The other thing I always assumed but never got confirmed was that CSS filters slow down the rendering of a page massively. But as it turns out, when you research this properly, there’s only a barely noticeable difference to unfiltered images. Don’t hesitate to try out new things, only make sure that it’s the best solution when you put it to production.
Further Reading on SmashingMag:
- Currency Design – Designing The Most Desirable Product
- Testing Credit-Card Numbers In Checkouts
- Getting Started With The PayPal API
- Free PNG Credit Card, Debit Card and Payment Icons Set
- Have an open-source project that needs to figure out a user’s country by IP? Here’s a free, simple geolocation API to do the job.
- Privacy International published an interesting privacy 101 collection on various topics.
- This guide explains how websites and apps can comply with the do-not-track settings of users and how to use the Consent API to let people opt out of tracking. I would love to see every website that tracks something providing it.
- When we talk about accessibility, we usually think about users with well-known disabilities and diseases. However, there’s much more to it than we usually think and this article covers how to design a dementia-friendly website, a topic I haven’t thought about before.
- Web components received a lot of negative feedback in the past. One major point is that developers need to implement accessibility features completely on their own. Now Artem Tabalin shares how to make accessible web components using a multi-select field as an example.
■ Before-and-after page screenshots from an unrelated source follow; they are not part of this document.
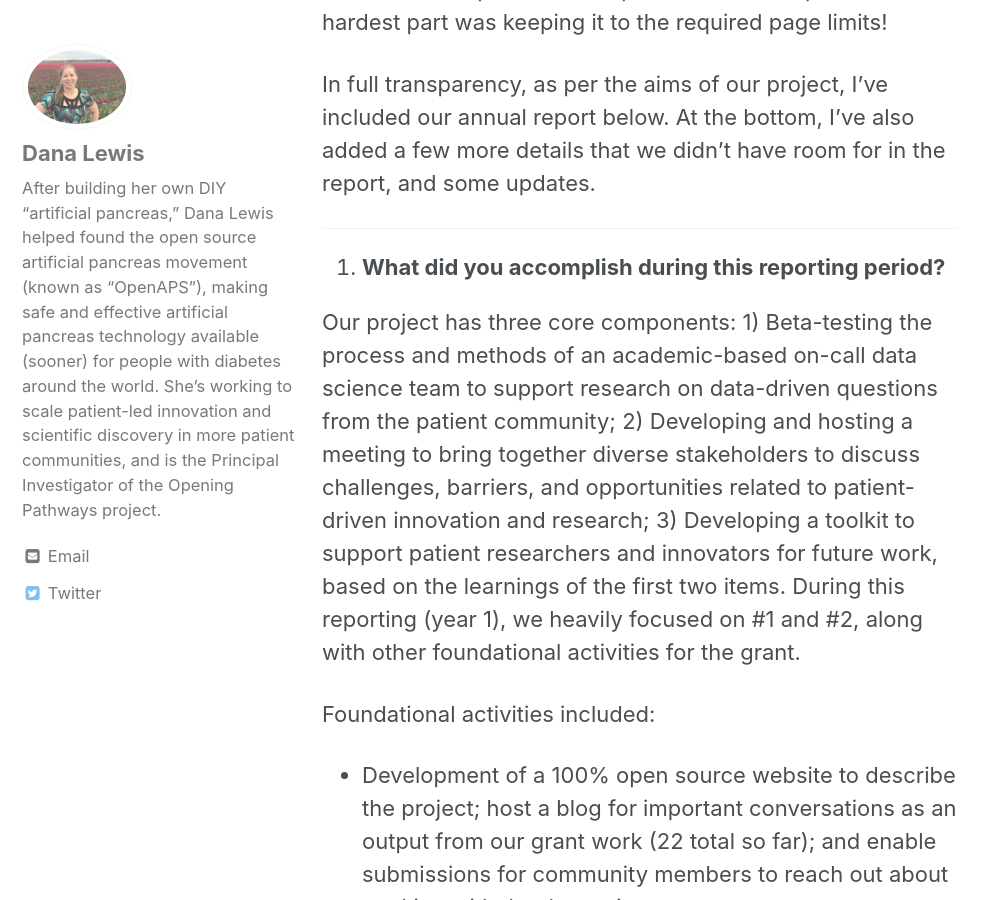
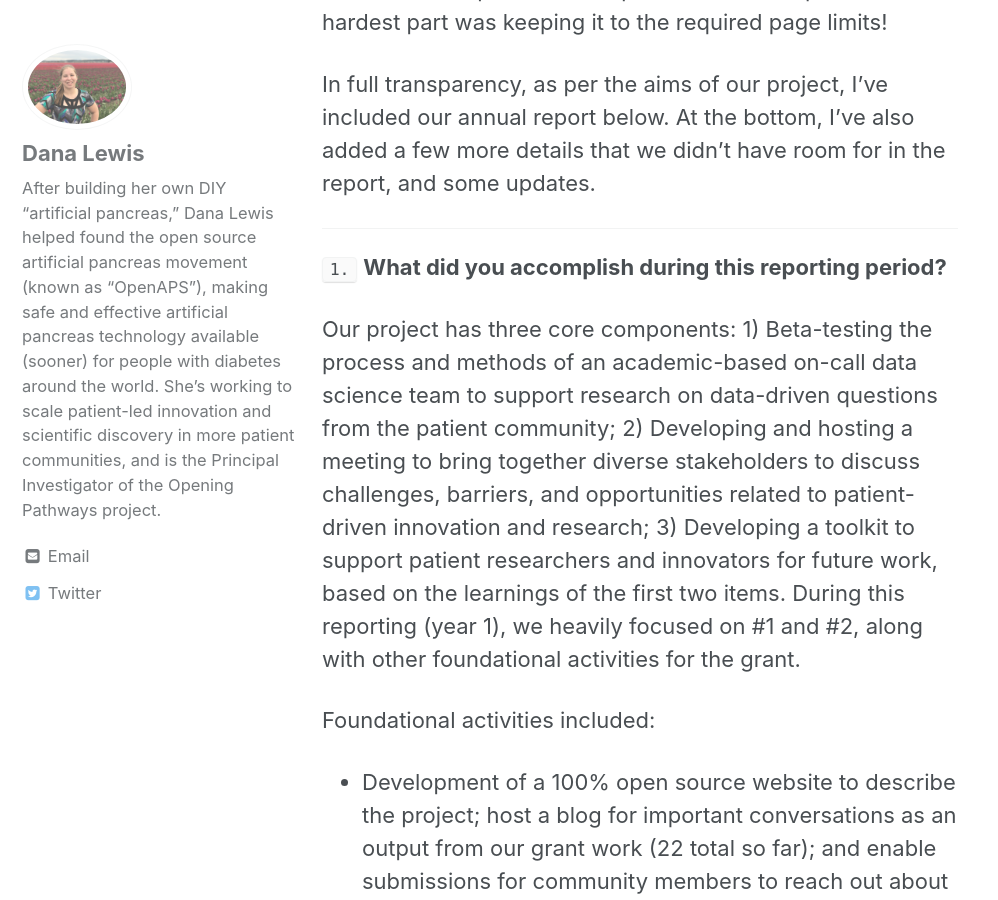
Before and after one commit to opening-pathways/website, a Jekyll site: the page built from _posts/2019-01-18-annual-report.md, in a window 1280 px wide and 900 px high, scrolled down 609 px. Shown: the whole window, without its empty margins (0-998 px from the left). Built offline with Jekyll 4.4.1, drawn with Linux system fonts in a browser that asks for light colours.

Commit message:
Formatting for numerical questions list

```diff
--- a/_posts/2019-01-18-annual-report.md
+++ b/_posts/2019-01-18-annual-report.md
@@ -16,7 +16,7 @@ In full transparency, as per the aims of our project, I’ve included our annual
 
 ---
 
-1. **What did you accomplish during this reporting period?**
+`1.` **What did you accomplish during this reporting period?**
 
 Our project has three core components: 1) Beta-testing the process and methods of an academic-based on-call data science team to support research on data-driven questions from the patient community; 2) Developing and hosting a meeting to bring together diverse stakeholders to discuss challenges, barriers, and opportunities related to patient-driven innovation and research; 3) Developing a toolkit to support patient researchers and innovators for future work, based on the learnings of the first two items. During this reporting (year 1), we heavily focused on #1 and #2, along with other foundational activities for the grant.
 
@@ -38,31 +38,31 @@ Foundational activities included:
 * We worked toward equitable participation by a) ensuring invitations went to diverse participants; b) starting the day with a role-switching activity where traditional and non-traditional participants were (at first) unknowingly provided a ‘economy’ and ‘first class’ experience for entering the meeting; and c) organizing our research team’s roles to ensure that all participant voices would be heard without influence from our biases or strong perspectives on discussion topics.
 * This meeting was extremely successful: our team felt like we achieved equitable participation where all voices were heard and able to participate in the discussion, and we received feedback from participants that in two cases, it was the best-designed and -organized meeting that they had ever participated in. Additionally, we have seen the ripple effect of our conscious meeting design influencing future work, including one of the co-PI’s continued reflection about the importance of bearing witness, and the impact of power dynamics on work in healthcare.
 
-2. **Do you have any stories that capture the impact of this project?**
+`2.` **Do you have any stories that capture the impact of this project?**
 
 There are two elements that articulate the impact of this project. One is the influence it has had on our co-PI, Eric Hekler. His two pivotal blog posts, “bearing witness” and “honoring agency”, are included as an appendix.
 
 The second is an indirect, but related impact of this project. One of our goals inside this grant was to document the meta-processes and decisions related to this grant, particularly because it is the first patient-funded grant that we know of by RWJF. Related to the success of this grant, we have heard that another patient researcher will likely be funded by RWJF. This is a breakthrough of funding directly toward research that needs to be - and thanks to RWJF, is being - prioritized directly by patients, and is a huge step forward. This patient researcher has also given us positive feedback about the meta-documentation and blog posts about this grant’s work and it’s assistance in paving the way for their work to take place.
 
-3. **What, if any, proposed activities were not completed and why, and what are your plans for completing them?**
+`3.` **What, if any, proposed activities were not completed and why, and what are your plans for completing them?**
 
 The implementation of the grant, including paperwork and establishing relationships between the PI and the financial organization (ASU) took more time & distracted from implementing the grant work as quickly as expected. Therefore, the third item of focus (the toolkit), is just being initiated rather than being drafted at this point in time. This work is commencing currently.
 
-4. **Did RWJF assist or hinder you in any way during this period?**
+`4.` **Did RWJF assist or hinder you in any way during this period?**
 
 Our grant officer, Paul Tarini, has been an incredible resource during our work. He was helpful and clear about expectations during the grant application process as well as throughout the grant. Our monthly grant calls have been impactful in helping us assess progress, evaluate pivots/opportunities to take advantage of, and in finding linkages to other individuals and bodies of relevant work.
 
 The old grantee resources (publicly accessible via rwjf.org) are hard to follow - however, the new templates and instructions (such as the template you can download for annual reporting) on the grantee resource hub are very helpful - I found those after commencing our annual reporting process.
 
-5. **For this project, has your organization received funding from other foundations, corporations, or government bodies?**
+`5.` **For this project, has your organization received funding from other foundations, corporations, or government bodies?**
 
 Neither I (Dana Lewis, the PI) or the direct ASU team has received other funding for this work. However, an interested postdoctoral researcher, Dr. Anarina Murillo, received a $5,000 stipend from the Sloan Scholars Mentoring Network of the Social Science Research Council and Alfred P. Sloan Foundation to contribute to our work during summer 2018. Her ability to participate in this research and add unique, independently analysis above and beyond the original grant probably increased the competitiveness of her application.
 
-6. **Is there anything else you want to tell RWJF?**
+`6.` **Is there anything else you want to tell RWJF?**
 
 This grant is unique because a patient, or a non-PhD/non-traditional researcher, is the PI and leading the work, and has established a relationship as a subcontractor with an academic organization (ASU) to carry out the work. This is one successful method for initiating a patient-funded project. However, I would encourage RWJF to consider and explore alternative methods for providing funding and/or resources for patient-funded work. While different organizational relationships might be explored (such as an institution hiring a patient as a faculty appointment, selecting a fiscal hub to be the financial grantee, etc.), RWJF should also consider providing resources similar to that of brand-new PI’s, because patient-PI’s may still not have access to the traditional built-up support mechanisms of institutions, and may benefit from resources such as an assistant or project manager familiar with grant processes who can help navigate the bureaucratic/paperwork requirements of doing the grant work.
 
-7. **What were the main products of the reporting period?**
+`7.` **What were the main products of the reporting period?**
 Our main product has been our website and blog: OpeningPathways.org. It has been submitted as a product. We also created a poster for the American Diabetes Association Scientific Sessions conference in June 2018, which was also submitted as a product.
 
 ---
```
- When working with complex animations, doing this entirely in CSS can be quite challenging and messy. “Getting started with the Web Animations API” is a great article introducing an alternative to the CSS-driven approach that you can soon use cross-browser or already now with a polyfill.
- For React, there are two modules worth mentioning that help you build more accessible applications: The first one is react-a11y and the second one a linting config for eslint from the AirBNB React Coding Guidelines.
- react-boilerplate v3 is finally out, and if you think about a new React project, I highly recommend to consider using it. It has Service Worker support, a great developer experience and routing included.
- If you have ever wondered when to use the
- What does a browser do when you let it calculate values like
1/3? In the end, it needs to map it to pixels, and that can sometimes result in small glitches in the design due to sub-pixel interpolation. Learn what you can do in CSS and how to set up Sass to get better results.
- Una Kravets researched what impact CSS filters, SVG filters, and canvas filters have on images compared to pre-edited images. The result is quite interesting as it shows canvas being slowest and SVG and CSS not being notably slower than the no-filter image.
And with that, I’ll close for this week. If you like what I write each week, please support me with a donation or share this resource with other people. You can learn more about the costs of the project here. It’s available via email, RSS and online.
Thanks and all the best, Anselm